Exercise
Repeat the listing below word for word, minus the pictures.

Information given
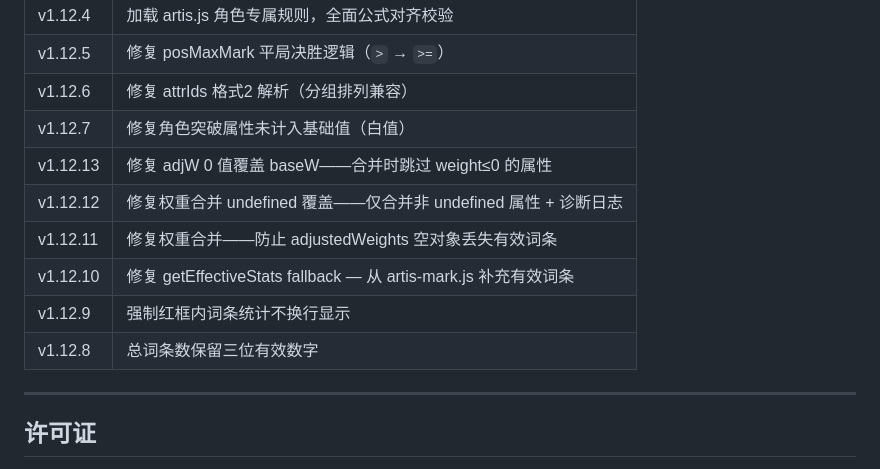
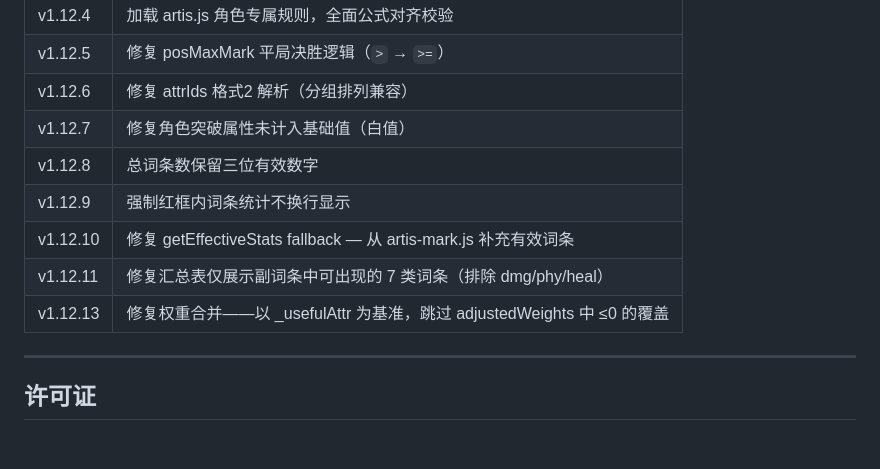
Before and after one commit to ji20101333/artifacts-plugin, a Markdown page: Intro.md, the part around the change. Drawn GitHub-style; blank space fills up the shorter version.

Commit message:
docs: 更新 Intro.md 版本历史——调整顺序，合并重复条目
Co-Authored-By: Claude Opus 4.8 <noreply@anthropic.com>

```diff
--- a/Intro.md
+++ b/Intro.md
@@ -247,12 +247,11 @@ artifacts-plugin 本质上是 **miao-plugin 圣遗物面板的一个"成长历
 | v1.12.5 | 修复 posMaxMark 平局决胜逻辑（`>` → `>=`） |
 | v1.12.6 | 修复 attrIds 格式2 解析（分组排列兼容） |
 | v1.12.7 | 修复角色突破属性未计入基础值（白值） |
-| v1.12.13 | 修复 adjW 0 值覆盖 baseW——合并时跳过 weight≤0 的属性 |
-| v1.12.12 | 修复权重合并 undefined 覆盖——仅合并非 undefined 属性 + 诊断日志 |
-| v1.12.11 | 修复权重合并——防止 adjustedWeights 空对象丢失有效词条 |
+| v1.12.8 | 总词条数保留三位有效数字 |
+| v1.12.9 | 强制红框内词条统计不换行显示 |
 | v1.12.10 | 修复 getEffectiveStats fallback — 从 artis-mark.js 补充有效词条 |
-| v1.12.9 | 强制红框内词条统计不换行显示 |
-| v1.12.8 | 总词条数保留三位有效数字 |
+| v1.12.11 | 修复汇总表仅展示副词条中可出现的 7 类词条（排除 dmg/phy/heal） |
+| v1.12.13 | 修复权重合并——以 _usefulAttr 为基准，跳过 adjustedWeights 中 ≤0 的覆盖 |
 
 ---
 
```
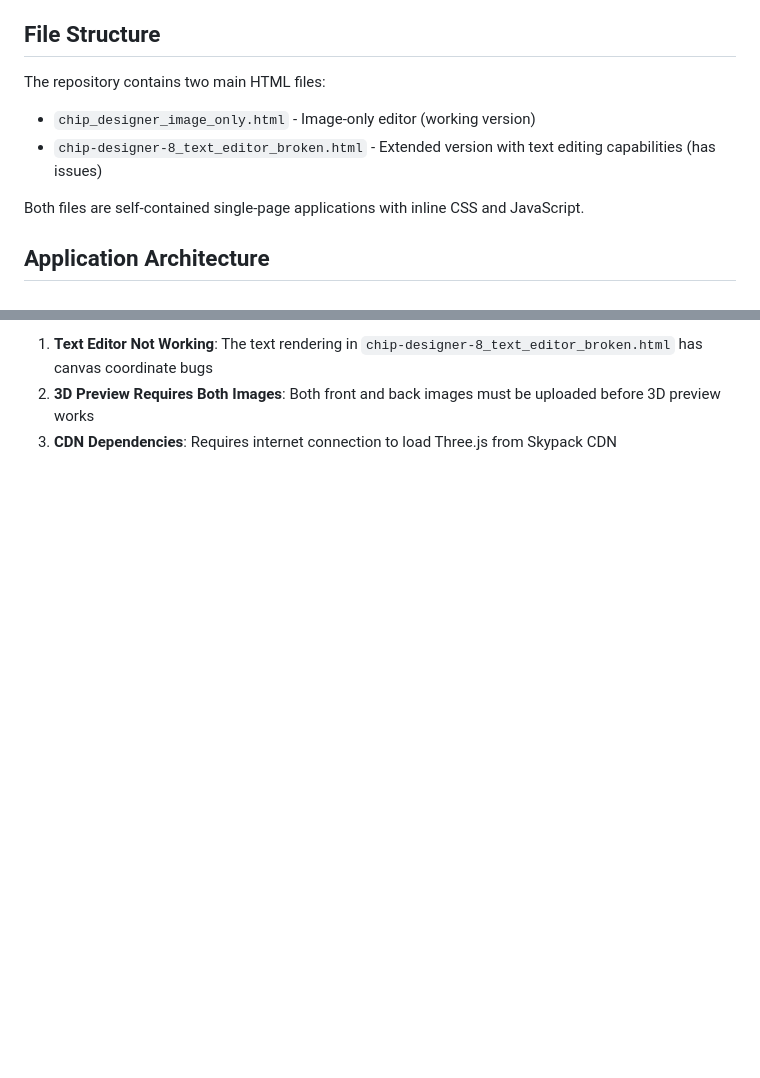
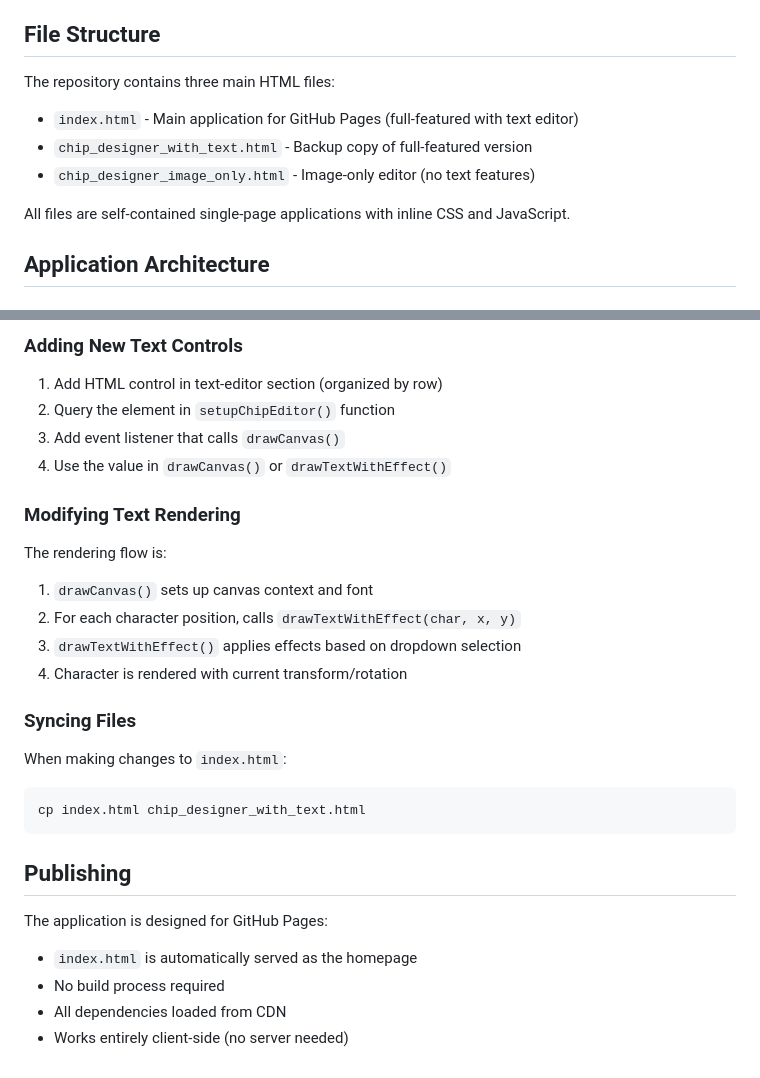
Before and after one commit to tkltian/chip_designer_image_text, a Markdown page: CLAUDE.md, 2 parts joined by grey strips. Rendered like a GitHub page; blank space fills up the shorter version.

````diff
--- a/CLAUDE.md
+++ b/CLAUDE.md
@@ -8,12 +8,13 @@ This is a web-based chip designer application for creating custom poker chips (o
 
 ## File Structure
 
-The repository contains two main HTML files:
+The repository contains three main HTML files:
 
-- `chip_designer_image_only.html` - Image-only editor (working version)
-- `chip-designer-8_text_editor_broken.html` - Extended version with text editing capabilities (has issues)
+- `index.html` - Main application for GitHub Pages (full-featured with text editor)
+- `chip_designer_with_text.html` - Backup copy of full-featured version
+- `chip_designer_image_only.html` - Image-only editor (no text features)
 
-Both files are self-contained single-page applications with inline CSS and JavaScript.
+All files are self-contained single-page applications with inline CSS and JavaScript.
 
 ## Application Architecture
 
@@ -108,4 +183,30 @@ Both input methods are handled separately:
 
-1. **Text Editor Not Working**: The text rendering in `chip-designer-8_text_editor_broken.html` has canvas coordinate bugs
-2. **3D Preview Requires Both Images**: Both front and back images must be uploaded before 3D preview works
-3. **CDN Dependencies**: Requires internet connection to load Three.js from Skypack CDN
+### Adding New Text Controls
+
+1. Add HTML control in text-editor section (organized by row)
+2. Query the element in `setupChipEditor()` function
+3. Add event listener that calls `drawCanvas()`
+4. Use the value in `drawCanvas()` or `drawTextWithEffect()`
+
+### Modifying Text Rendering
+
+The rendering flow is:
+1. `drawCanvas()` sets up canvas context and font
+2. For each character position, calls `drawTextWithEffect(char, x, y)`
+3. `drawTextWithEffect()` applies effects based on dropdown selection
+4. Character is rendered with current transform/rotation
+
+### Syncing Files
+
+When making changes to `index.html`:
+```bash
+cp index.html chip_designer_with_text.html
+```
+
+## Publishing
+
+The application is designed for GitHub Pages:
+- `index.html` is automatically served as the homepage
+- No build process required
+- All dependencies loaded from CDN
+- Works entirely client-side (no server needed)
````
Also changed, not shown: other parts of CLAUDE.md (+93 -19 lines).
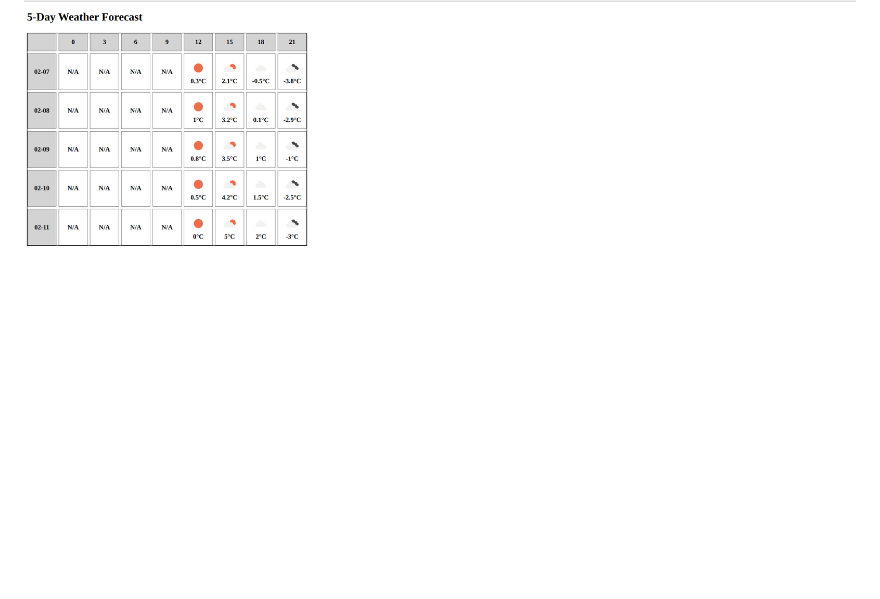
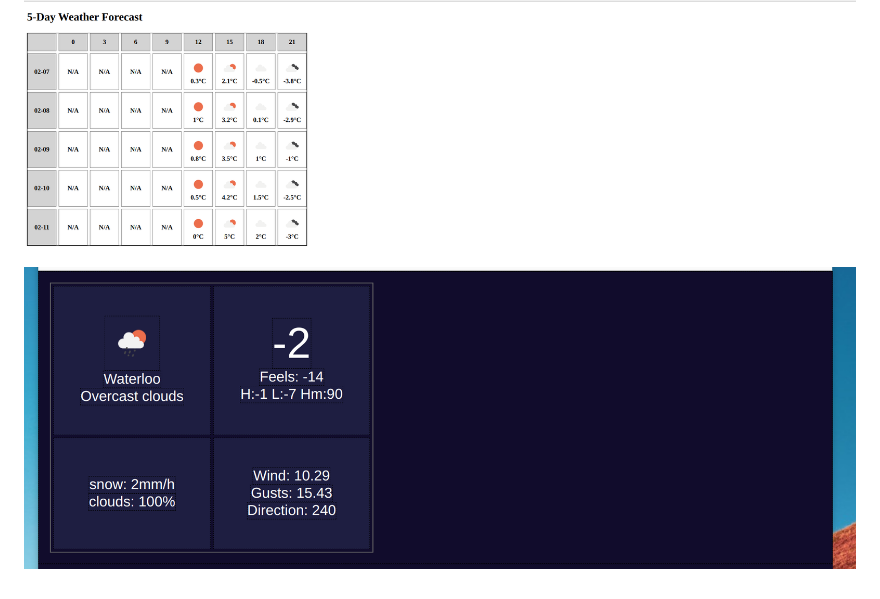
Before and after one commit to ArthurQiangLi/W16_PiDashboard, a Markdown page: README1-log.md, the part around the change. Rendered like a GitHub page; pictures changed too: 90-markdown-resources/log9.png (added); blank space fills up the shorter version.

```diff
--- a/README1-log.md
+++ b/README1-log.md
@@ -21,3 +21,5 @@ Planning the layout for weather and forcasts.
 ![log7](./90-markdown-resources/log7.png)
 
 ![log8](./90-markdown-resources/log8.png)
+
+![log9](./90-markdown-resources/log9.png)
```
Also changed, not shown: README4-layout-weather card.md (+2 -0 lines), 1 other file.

Result of this exercise
Before and after one commit to ji20101333/artifacts-plugin, a Markdown page: Intro.md, the part around the change. Drawn GitHub-style; blank space fills up the shorter version.

Commit message:
docs: 更新 Intro.md 版本历史——调整顺序，合并重复条目
Co-Authored-By: Claude Opus 4.8 <noreply@anthropic.com>

```diff
--- a/Intro.md
+++ b/Intro.md
@@ -247,12 +247,11 @@ artifacts-plugin 本质上是 **miao-plugin 圣遗物面板的一个"成长历
 | v1.12.5 | 修复 posMaxMark 平局决胜逻辑（`>` → `>=`） |
 | v1.12.6 | 修复 attrIds 格式2 解析（分组排列兼容） |
 | v1.12.7 | 修复角色突破属性未计入基础值（白值） |
-| v1.12.13 | 修复 adjW 0 值覆盖 baseW——合并时跳过 weight≤0 的属性 |
-| v1.12.12 | 修复权重合并 undefined 覆盖——仅合并非 undefined 属性 + 诊断日志 |
-| v1.12.11 | 修复权重合并——防止 adjustedWeights 空对象丢失有效词条 |
+| v1.12.8 | 总词条数保留三位有效数字 |
+| v1.12.9 | 强制红框内词条统计不换行显示 |
 | v1.12.10 | 修复 getEffectiveStats fallback — 从 artis-mark.js 补充有效词条 |
-| v1.12.9 | 强制红框内词条统计不换行显示 |
-| v1.12.8 | 总词条数保留三位有效数字 |
+| v1.12.11 | 修复汇总表仅展示副词条中可出现的 7 类词条（排除 dmg/phy/heal） |
+| v1.12.13 | 修复权重合并——以 _usefulAttr 为基准，跳过 adjustedWeights 中 ≤0 的覆盖 |
 
 ---
 
```
Before and after one commit to tkltian/chip_designer_image_text, a Markdown page: CLAUDE.md, 2 parts joined by grey strips. Rendered like a GitHub page; blank space fills up the shorter version.

````diff
--- a/CLAUDE.md
+++ b/CLAUDE.md
@@ -8,12 +8,13 @@ This is a web-based chip designer application for creating custom poker chips (o
 
 ## File Structure
 
-The repository contains two main HTML files:
+The repository contains three main HTML files:
 
-- `chip_designer_image_only.html` - Image-only editor (working version)
-- `chip-designer-8_text_editor_broken.html` - Extended version with text editing capabilities (has issues)
+- `index.html` - Main application for GitHub Pages (full-featured with text editor)
+- `chip_designer_with_text.html` - Backup copy of full-featured version
+- `chip_designer_image_only.html` - Image-only editor (no text features)
 
-Both files are self-contained single-page applications with inline CSS and JavaScript.
+All files are self-contained single-page applications with inline CSS and JavaScript.
 
 ## Application Architecture
 
@@ -108,4 +183,30 @@ Both input methods are handled separately:
 
-1. **Text Editor Not Working**: The text rendering in `chip-designer-8_text_editor_broken.html` has canvas coordinate bugs
-2. **3D Preview Requires Both Images**: Both front and back images must be uploaded before 3D preview works
-3. **CDN Dependencies**: Requires internet connection to load Three.js from Skypack CDN
+### Adding New Text Controls
+
+1. Add HTML control in text-editor section (organized by row)
+2. Query the element in `setupChipEditor()` function
+3. Add event listener that calls `drawCanvas()`
+4. Use the value in `drawCanvas()` or `drawTextWithEffect()`
+
+### Modifying Text Rendering
+
+The rendering flow is:
+1. `drawCanvas()` sets up canvas context and font
+2. For each character position, calls `drawTextWithEffect(char, x, y)`
+3. `drawTextWithEffect()` applies effects based on dropdown selection
+4. Character is rendered with current transform/rotation
+
+### Syncing Files
+
+When making changes to `index.html`:
+```bash
+cp index.html chip_designer_with_text.html
+```
+
+## Publishing
+
+The application is designed for GitHub Pages:
+- `index.html` is automatically served as the homepage
+- No build process required
+- All dependencies loaded from CDN
+- Works entirely client-side (no server needed)
````
Also changed, not shown: other parts of CLAUDE.md (+93 -19 lines).
Before and after one commit to ArthurQiangLi/W16_PiDashboard, a Markdown page: README1-log.md, the part around the change. Rendered like a GitHub page; pictures changed too: 90-markdown-resources/log9.png (added); blank space fills up the shorter version.

```diff
--- a/README1-log.md
+++ b/README1-log.md
@@ -21,3 +21,5 @@ Planning the layout for weather and forcasts.
 ![log7](./90-markdown-resources/log7.png)
 
 ![log8](./90-markdown-resources/log8.png)
+
+![log9](./90-markdown-resources/log9.png)
```
Also changed, not shown: README4-layout-weather card.md (+2 -0 lines), 1 other file.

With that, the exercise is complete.